[Start of Attachment]

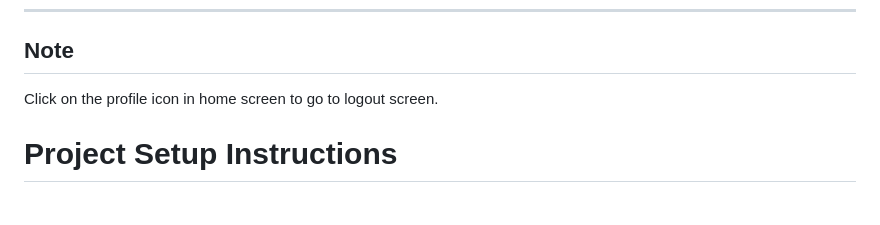
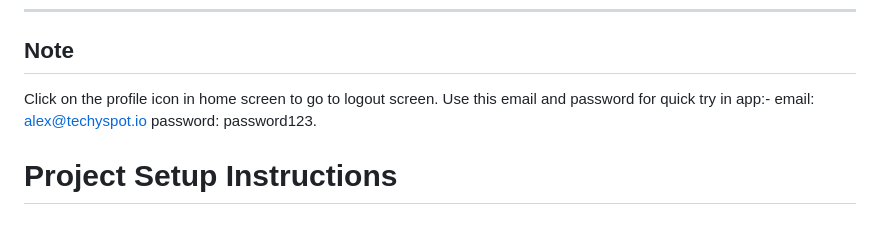
Before and after one commit to Jishnu-OM/techyspot_todo, a Markdown page: README.md, the part around the change. GitHub-like rendering.

```diff
--- a/README.md
+++ b/README.md
@@ -8,6 +8,9 @@ TechySpot Todo is a Flutter-based task management application that allows users
 ## Note
 
 Click on the profile icon in home screen to go to logout screen.
+Use this email and password for quick try in app:-
+email: alex@techyspot.io
+password: password123.
 
 # Project Setup Instructions
 
```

[End of Attachment]

Would you mind repeating the records above exactly, without the pictures?

Your solution:
Before and after one commit to Jishnu-OM/techyspot_todo, a Markdown page: README.md, the part around the change. GitHub-like rendering.

```diff
--- a/README.md
+++ b/README.md
@@ -8,6 +8,9 @@ TechySpot Todo is a Flutter-based task management application that allows users
 ## Note
 
 Click on the profile icon in home screen to go to logout screen.
+Use this email and password for quick try in app:-
+email: alex@techyspot.io
+password: password123.
 
 # Project Setup Instructions
 
```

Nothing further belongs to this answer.